Required action ▸ Work out how many lines of the records contain "cells". Answer with the number and nothing else.

----------------

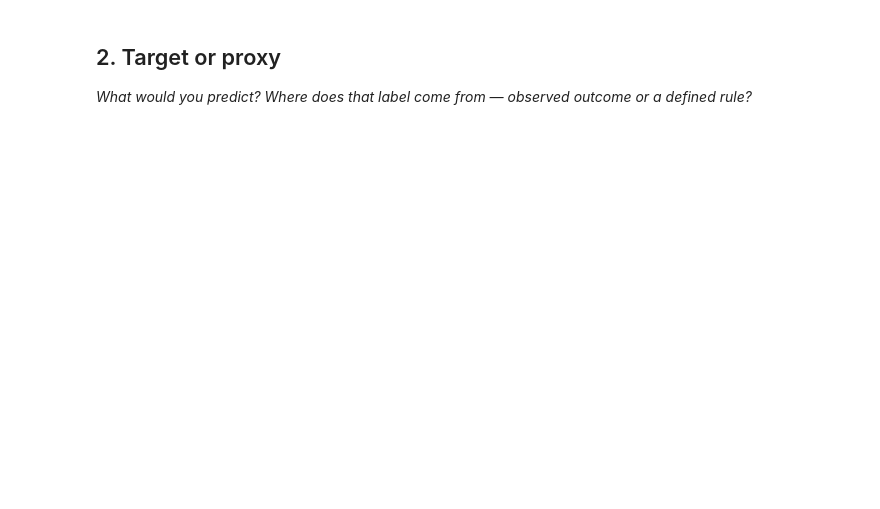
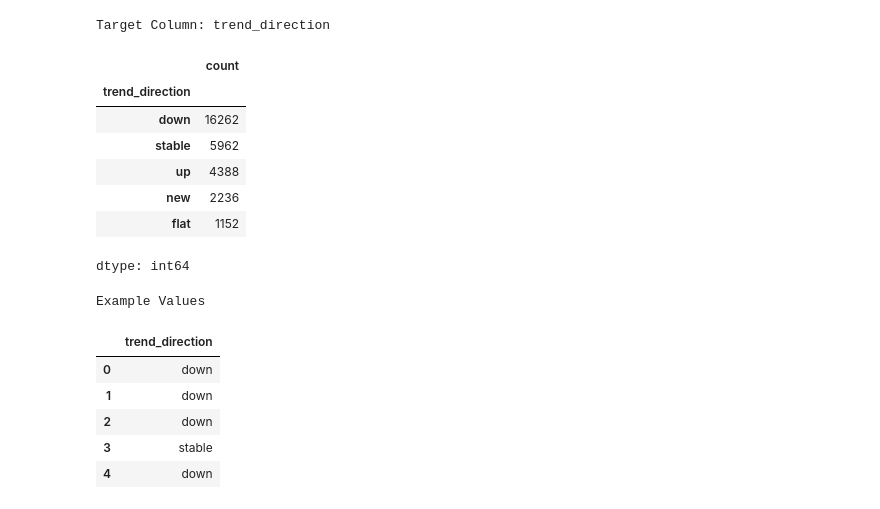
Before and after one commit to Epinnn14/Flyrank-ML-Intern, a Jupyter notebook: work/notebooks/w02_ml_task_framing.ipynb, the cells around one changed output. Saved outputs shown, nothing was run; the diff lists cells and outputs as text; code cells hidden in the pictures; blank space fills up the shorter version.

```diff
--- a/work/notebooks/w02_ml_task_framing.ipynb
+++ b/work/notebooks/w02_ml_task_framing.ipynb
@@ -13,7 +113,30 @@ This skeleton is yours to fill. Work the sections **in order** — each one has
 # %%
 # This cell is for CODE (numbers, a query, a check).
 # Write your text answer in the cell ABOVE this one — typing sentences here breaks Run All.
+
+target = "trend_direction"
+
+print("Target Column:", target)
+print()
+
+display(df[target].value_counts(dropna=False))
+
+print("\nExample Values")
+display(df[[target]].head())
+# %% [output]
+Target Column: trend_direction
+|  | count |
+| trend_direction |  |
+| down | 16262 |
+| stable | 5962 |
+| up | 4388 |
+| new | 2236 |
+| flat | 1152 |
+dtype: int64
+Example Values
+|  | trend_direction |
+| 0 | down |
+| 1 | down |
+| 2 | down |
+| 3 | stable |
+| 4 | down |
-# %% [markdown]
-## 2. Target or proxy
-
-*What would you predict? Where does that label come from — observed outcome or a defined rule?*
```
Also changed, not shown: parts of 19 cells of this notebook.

----------------

Completed task ▸ 2